Jeff McDonald of the San Antonio Express-News: A large part of OKC's game involves getting to the foul line. In the first two games of the series, the Spurs were successful in keeping the Thunder from getting there. In Game 3, the Thunder's 31 free-throw attempts marked the sixth time this postseason they have topped 30. OKC shot 22 foul shots in the third quarter to the Spurs' zero, a prime reason the Thunder were able to extend their lead despite four field goals in the frame. There's not much the Spurs can do about officiating, but by being more locked in on defense — and not caught out of position so much — they can minimize OKC's trips to the charity stripe.
Andrew Keh of The New York Times: Andray Blatche has never been to the Philippines. He has no Filipino roots. Blatche is from Syracuse, N.Y., about 8,000 miles from Quezon City, where the Philippine basketball team normally trains. But Blatche, a 27-year-old reserve center for the Nets, is on the verge of becoming a Filipino citizen and a member of the national basketball team. The Philippine team contacted Blatche in January, and a few days later, the country’s House of Representatives introduced a bill to grant Blatche citizenship. The Senate of the Philippines on Monday unanimously approved the bill naturalizing Blatche. President Benigno S. Aquino III was widely expected to sign the bill, which would make Blatche eligible to represent the country at the FIBA World Cup in August and September in Spain. Chot Reyes, the Philippines coach, went on Twitter on Monday to express his delight. “Thank you Congress!” he wrote. One fan asked Reyes on Twitter how many N.B.A. players the program had contacted about representing the Philippines and why it had selected Blatche. “A lot,” Reyes wrote back. “Only he said yes.”

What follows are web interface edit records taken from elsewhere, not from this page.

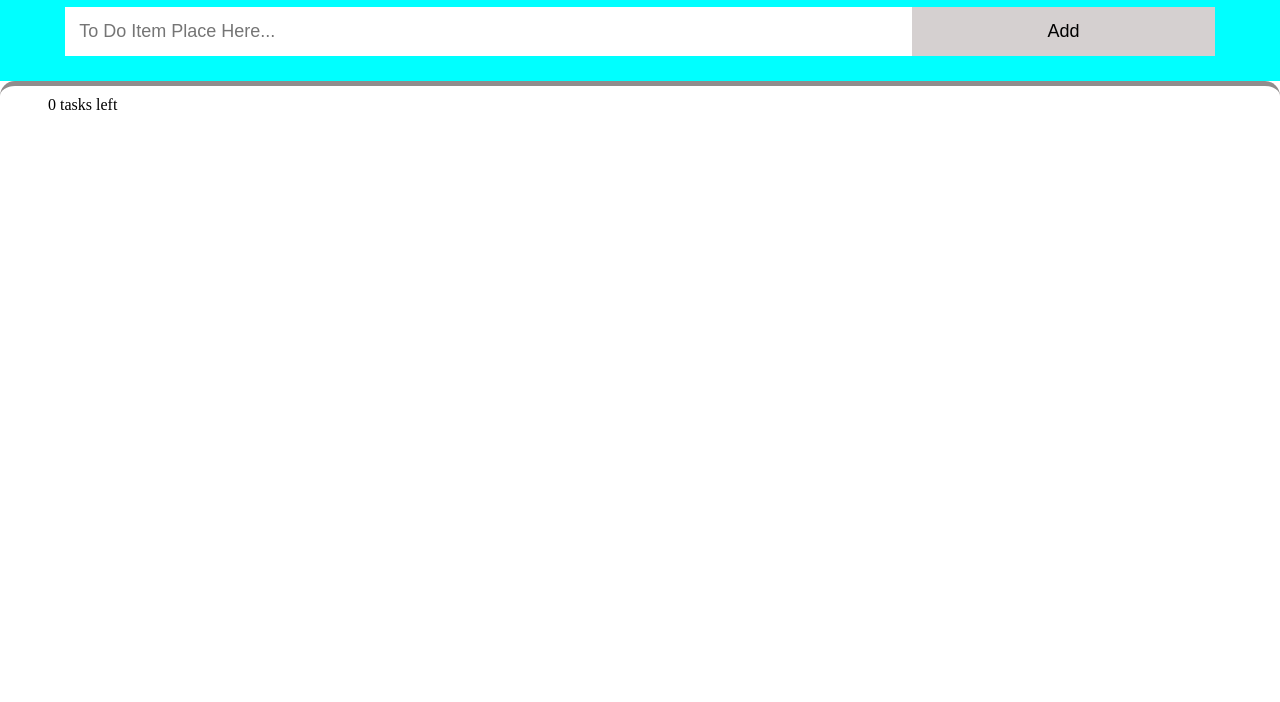
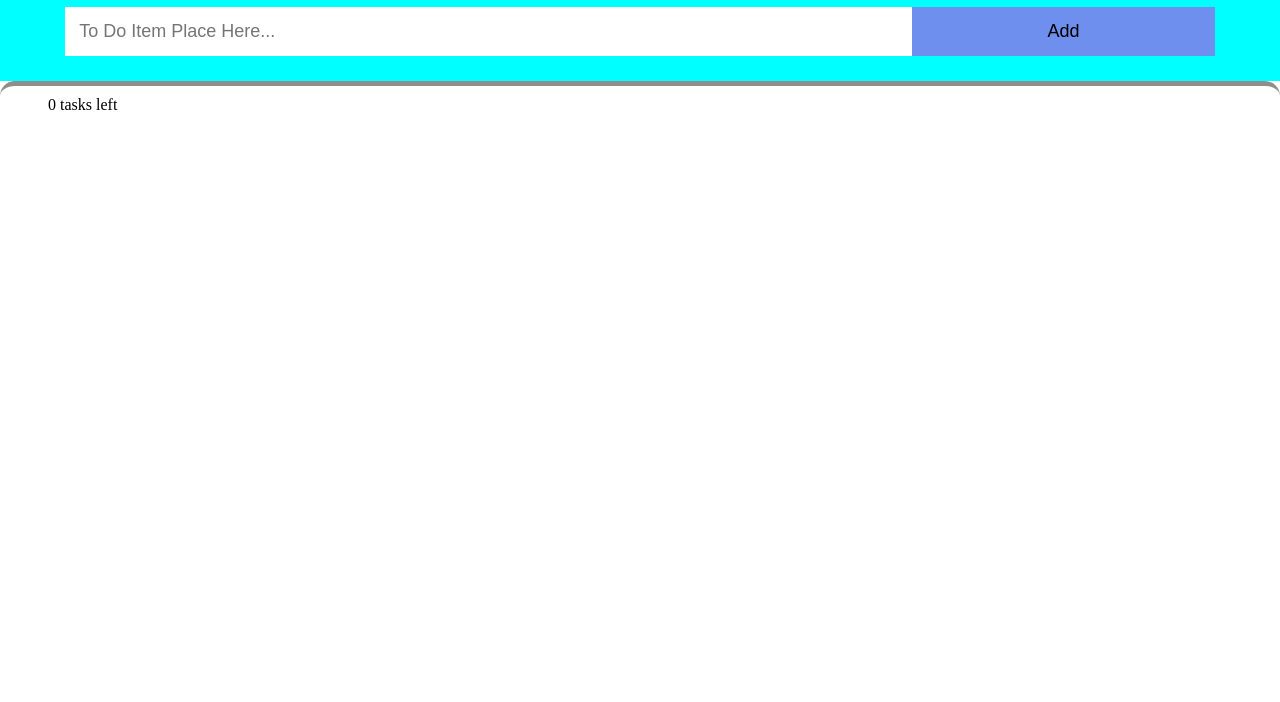
Before and after one commit to mkgithubproject/ToDoListUsingJavaScript, a plain HTML site: page index.html in a window 1280 px wide. Shown: the part 98-800 px from the top of the page. Drawn offline with Linux system fonts and the light colour scheme.

Commit message:
Update style.css
updated styles

```diff
--- a/css/style.css
+++ b/css/style.css
@@ -41,14 +41,14 @@ ul li:hover{
 #add_to_do_button{
     padding:14px;
     width: 25%;
-    background-color:rgb(213, 208, 208) ;
+    background-color:rgb(111, 143, 238) ;
     cursor: pointer;
     font-size: 18px;
     border: none;
     margin-left: -4px;
 }
 #add_to_do_button:hover{
-    background-color:rgb(153, 146, 146) ;
+    background-color:blue ;
 }
 #task_left{
     padding-left: 48px;
```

Mary Schmitt Boyer of The Plain Dealer: Last year's trend was to hire up-and-coming NBA assistants for their first head coaching jobs. Steve Clifford in Charlotte, Mike Budenholzer in Atlanta, Mike Malone in Sacramento, Brett Brown in Philadelphia, Brian Shaw in Denver and Jeff Hornacek in Phoenix. Shaw and Hornacek had played in the league before becoming assistants. Jason Kidd skipped the assistant part and went right to head coach of the Brooklyn Nets after retiring as a player with the New York Knicks. This year's trend hasn't really developed yet. The Cavs are reaching out to college coaches and aren't close to hiring anyone. So far, only two jobs have been filled. Golden State hired rookie head coach Steve Kerr, and Detroit hired veteran Stan Van Gundy as coach and president of basketball operations. If those hirings are the start of this year's trends, they're at the opposite ends of the spectrum.